**TASK TO CARRY OUT:** Pick each line containing "インタラクティブ発表" out of the records.
▼▼▼
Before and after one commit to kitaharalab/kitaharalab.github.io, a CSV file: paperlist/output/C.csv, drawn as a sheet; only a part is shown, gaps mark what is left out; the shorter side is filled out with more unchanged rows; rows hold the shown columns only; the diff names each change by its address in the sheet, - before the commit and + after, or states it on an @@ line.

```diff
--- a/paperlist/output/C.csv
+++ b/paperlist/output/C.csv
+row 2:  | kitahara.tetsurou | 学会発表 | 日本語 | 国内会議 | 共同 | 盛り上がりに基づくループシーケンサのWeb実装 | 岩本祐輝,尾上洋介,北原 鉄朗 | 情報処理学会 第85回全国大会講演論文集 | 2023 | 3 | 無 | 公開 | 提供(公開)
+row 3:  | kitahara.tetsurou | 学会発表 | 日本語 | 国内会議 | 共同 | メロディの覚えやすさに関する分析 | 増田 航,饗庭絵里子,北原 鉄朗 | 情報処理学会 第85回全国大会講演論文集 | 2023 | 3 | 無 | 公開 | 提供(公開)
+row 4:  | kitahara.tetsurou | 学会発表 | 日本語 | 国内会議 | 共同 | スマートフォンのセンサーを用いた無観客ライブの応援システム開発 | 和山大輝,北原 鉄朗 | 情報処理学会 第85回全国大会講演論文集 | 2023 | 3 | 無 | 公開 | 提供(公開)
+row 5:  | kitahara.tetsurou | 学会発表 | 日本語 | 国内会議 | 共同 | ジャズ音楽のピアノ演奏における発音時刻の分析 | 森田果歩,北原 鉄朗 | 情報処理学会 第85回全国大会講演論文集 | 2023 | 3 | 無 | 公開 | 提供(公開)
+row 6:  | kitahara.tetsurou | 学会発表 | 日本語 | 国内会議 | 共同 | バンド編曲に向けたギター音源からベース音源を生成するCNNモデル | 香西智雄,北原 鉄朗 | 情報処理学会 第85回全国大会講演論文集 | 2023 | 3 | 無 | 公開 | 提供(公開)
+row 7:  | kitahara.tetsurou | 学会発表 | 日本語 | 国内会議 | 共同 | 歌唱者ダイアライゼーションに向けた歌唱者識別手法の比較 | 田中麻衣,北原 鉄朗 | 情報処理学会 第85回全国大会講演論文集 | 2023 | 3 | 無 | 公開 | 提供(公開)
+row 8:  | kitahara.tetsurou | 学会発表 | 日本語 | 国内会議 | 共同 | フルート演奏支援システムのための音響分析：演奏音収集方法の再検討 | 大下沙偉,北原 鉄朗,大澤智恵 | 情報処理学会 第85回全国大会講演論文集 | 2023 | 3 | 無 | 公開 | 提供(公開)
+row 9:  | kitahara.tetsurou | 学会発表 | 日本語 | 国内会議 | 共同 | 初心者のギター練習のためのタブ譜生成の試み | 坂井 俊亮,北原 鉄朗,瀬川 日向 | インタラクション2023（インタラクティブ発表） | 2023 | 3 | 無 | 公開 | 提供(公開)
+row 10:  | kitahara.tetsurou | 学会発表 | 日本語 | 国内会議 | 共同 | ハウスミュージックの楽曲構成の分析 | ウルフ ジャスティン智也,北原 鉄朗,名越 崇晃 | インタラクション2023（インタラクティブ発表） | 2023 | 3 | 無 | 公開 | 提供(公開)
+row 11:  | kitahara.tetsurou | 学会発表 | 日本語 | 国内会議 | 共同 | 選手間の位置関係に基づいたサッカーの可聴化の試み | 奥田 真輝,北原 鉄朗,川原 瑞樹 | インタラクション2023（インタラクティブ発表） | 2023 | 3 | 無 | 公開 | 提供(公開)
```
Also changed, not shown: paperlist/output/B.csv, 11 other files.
▲▲▲
**RESPONSE TO THIS TASK:**
+row 9:  | kitahara.tetsurou | 学会発表 | 日本語 | 国内会議 | 共同 | 初心者のギター練習のためのタブ譜生成の試み | 坂井 俊亮,北原 鉄朗,瀬川 日向 | インタラクション2023（インタラクティブ発表） | 2023 | 3 | 無 | 公開 | 提供(公開)
+row 10:  | kitahara.tetsurou | 学会発表 | 日本語 | 国内会議 | 共同 | ハウスミュージックの楽曲構成の分析 | ウルフ ジャスティン智也,北原 鉄朗,名越 崇晃 | インタラクション2023（インタラクティブ発表） | 2023 | 3 | 無 | 公開 | 提供(公開)
+row 11:  | kitahara.tetsurou | 学会発表 | 日本語 | 国内会議 | 共同 | 選手間の位置関係に基づいたサッカーの可聴化の試み | 奥田 真輝,北原 鉄朗,川原 瑞樹 | インタラクション2023（インタラクティブ発表） | 2023 | 3 | 無 | 公開 | 提供(公開)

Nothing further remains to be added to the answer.